loud call: This call consists of a series of 2 to 25 nasal barks and travel about 500 meters in the forest. The first barks of this call are the loudest with subsequent calls decreasing in volume with the last barks being faint (Tenaza, 1989b). These loudest barks are followed by audible gasps (Tenaza, 1989b). The mean duration of this call is 12.1 seconds (Tenaza, 1989b). These calls are mostly made during the morning and late afternoon. These are used to maintain distance between groups and to bring the group together. There are peak times when this call is emitted, in the morning and in late afternoon (Tenaza, 1989b). This call is also heard as a response to thunder and falling trees (Tenaza, 1989b).

OLFACTORY COMMUNICATION:

VISUAL COMMUNICATION:

TACTILE COMMUNICATION:
social grooming: This is when one individual grooms another and is used to reinforce the bonds between individuals.

REPRODUCTION:
The pig-tailed langur gives birth to a single offspring. During estrus the anterior perineum of the female swells and turns a pink color (Tenaza, 1989a). The birth season for this species is from June to July (Tilson, 1977).

REFERENCES:
Ankel-Simons, F. 2000. Primate Anatomy. Academic Press: San Diego.

Burton, F. 1995. The Multimedia Guide to the Non-human Primates. Prentice-Hall Canada Inc.

Cheney, D.L. and Wrangham, R.W. 1987. Predation. In Primate Societies. eds. B.B. Smuts, D.L. Cheney, R.M. Seyfarth, R.W. Wrangham, and T.T. Struhsaker. University of Chicago Press.

Fleagle, J. G. 1988. Primate Adaptation and Evolution. Academic Press.

Fuentes, A. and Tenaza, R.R. 1995. Infant parking in the pig-tailed langur (Simias concolor). Folia Primatologica. Vol. 65, 172-173.

Kawamura, S. and Megantara, E.N. 1986. Observation of primates in logged forest on Sipora Island, Mentawai. Kyoto University Overseas Research Report of Studies on Asian Non-human Primates. Vol. 5 1-12.
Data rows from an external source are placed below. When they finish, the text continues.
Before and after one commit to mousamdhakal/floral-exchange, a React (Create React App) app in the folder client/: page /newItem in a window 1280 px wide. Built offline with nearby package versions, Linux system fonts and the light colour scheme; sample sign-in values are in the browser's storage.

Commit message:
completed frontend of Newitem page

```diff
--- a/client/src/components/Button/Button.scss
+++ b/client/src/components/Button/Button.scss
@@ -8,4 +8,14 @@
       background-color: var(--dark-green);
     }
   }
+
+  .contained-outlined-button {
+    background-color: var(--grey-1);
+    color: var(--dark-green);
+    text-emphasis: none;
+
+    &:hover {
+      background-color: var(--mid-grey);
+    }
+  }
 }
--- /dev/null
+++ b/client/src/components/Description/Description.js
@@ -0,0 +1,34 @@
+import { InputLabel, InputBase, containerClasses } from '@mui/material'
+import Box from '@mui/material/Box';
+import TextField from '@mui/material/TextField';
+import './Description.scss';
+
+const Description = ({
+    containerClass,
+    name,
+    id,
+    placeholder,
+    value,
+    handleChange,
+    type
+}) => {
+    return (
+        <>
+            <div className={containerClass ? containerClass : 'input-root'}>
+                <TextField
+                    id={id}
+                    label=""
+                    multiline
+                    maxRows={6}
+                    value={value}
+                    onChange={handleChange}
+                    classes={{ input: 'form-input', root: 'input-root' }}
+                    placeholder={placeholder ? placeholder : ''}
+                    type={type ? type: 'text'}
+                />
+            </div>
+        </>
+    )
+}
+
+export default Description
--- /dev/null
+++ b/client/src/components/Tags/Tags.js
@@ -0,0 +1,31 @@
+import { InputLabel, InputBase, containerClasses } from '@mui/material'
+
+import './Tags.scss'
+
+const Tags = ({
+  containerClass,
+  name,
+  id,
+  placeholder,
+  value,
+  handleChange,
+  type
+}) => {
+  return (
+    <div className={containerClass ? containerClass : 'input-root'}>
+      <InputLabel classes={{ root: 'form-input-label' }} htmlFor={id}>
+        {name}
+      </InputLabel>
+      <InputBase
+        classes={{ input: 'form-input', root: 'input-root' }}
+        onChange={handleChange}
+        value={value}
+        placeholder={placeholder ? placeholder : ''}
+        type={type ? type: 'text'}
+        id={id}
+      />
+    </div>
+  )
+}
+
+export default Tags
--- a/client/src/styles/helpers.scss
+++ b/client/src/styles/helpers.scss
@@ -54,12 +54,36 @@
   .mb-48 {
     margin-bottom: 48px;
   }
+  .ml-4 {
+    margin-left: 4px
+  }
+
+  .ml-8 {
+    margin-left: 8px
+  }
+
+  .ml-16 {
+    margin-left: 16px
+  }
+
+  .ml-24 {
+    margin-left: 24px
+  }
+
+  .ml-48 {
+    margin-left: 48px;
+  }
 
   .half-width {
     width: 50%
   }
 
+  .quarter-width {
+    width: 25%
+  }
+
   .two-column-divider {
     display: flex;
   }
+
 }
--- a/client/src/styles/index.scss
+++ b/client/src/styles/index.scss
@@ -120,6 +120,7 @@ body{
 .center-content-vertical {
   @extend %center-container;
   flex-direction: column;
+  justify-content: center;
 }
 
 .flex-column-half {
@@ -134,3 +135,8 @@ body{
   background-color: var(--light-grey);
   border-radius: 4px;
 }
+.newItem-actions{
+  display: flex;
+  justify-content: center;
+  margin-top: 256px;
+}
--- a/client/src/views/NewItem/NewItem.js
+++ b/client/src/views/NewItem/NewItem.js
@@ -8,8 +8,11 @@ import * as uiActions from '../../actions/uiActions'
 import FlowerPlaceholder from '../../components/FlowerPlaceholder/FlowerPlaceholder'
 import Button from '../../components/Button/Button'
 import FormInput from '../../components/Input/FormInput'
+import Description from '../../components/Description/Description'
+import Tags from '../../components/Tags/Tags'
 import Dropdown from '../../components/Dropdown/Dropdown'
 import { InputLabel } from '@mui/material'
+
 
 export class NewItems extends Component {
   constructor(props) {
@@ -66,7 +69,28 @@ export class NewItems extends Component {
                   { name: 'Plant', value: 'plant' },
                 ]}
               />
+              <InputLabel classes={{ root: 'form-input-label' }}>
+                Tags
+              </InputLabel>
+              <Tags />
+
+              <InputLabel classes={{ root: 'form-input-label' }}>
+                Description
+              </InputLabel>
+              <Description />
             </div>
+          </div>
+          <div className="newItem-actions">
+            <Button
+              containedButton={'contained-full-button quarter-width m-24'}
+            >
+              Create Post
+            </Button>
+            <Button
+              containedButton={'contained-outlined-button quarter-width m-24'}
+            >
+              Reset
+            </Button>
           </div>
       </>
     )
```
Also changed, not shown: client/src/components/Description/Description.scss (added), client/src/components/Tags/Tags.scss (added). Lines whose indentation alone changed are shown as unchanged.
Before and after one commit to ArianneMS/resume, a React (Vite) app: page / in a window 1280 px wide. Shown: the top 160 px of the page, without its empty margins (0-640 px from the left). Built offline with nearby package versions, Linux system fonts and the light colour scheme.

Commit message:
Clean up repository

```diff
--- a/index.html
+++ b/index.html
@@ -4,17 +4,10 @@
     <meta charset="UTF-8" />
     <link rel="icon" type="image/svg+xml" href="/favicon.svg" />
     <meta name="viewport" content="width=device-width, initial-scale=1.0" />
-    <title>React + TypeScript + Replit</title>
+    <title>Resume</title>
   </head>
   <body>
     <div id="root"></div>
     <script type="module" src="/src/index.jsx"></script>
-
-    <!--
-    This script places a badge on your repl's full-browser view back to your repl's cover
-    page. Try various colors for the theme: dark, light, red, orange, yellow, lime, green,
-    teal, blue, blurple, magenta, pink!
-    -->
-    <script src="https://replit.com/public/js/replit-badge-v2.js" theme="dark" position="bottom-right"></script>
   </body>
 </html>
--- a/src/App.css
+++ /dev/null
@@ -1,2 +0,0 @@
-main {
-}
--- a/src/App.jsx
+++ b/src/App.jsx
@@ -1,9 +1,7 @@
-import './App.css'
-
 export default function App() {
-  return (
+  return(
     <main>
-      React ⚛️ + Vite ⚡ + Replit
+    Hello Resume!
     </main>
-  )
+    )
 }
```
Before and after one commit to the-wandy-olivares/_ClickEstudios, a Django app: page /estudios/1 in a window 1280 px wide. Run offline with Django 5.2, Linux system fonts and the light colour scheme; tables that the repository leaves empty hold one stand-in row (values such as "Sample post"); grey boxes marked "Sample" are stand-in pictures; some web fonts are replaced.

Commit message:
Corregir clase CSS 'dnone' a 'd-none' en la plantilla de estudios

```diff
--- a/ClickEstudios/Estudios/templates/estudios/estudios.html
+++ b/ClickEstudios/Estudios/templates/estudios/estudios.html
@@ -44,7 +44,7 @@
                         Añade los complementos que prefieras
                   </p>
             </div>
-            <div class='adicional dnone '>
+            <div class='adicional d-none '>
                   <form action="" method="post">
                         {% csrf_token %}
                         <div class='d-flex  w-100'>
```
Miller, C.T. and Paciulli, L.M. 1998. Hand preferences for feeding in free-living simakobu monkeys (Simias concolor): The effects of posture and balance. (abstract) American Journal of Physical Anthropology. Suppl. 26, 162.

Tenaza, R. 1987. The status of primates and their habitats in the Pagai Islands, Indonesia. Primate Conservation. Vol. 8, 104-110.

Tenaza, R.R. 1989a. Female sexual swellings in the Asian colobines Simias concolor. American Journal of Primatology. Vol. 17, 81-86.

Tenaza, R. 1989b. Intergroup calls of male pig-tailed langurs (Simias concolor). Primates. Vol. 30(2), 199-206.

Tenaza, R.R. and Fuentes, A. 1995. Monandrous social organization of pigtailed langurs (Simias concolor) in the Pagai Islands, Indonesia. International Journal of Primatology. Vol. 16, 295-310.

Tilson, R.L. 1977. Social organization of simakobu monkeys (Nasalis concolor) in Siberut Island, Indonesia. Journal of Mammalogy. Vol. 58(3), 202-212.

Watanabe, K. 1981. Variations in Group Composition and Population Density of Two Sympatric Mentawaian Leaf-monkeys. Primates, l. 22, 15-160.

Last Updated: June 22, 2007.
[The Primata] [Primate Evolution] [Primate Taxonomy] [Primate Conservation] [Primate Fact Sheets] [Primate Definitions] [Primate Store] [Nasalis Links]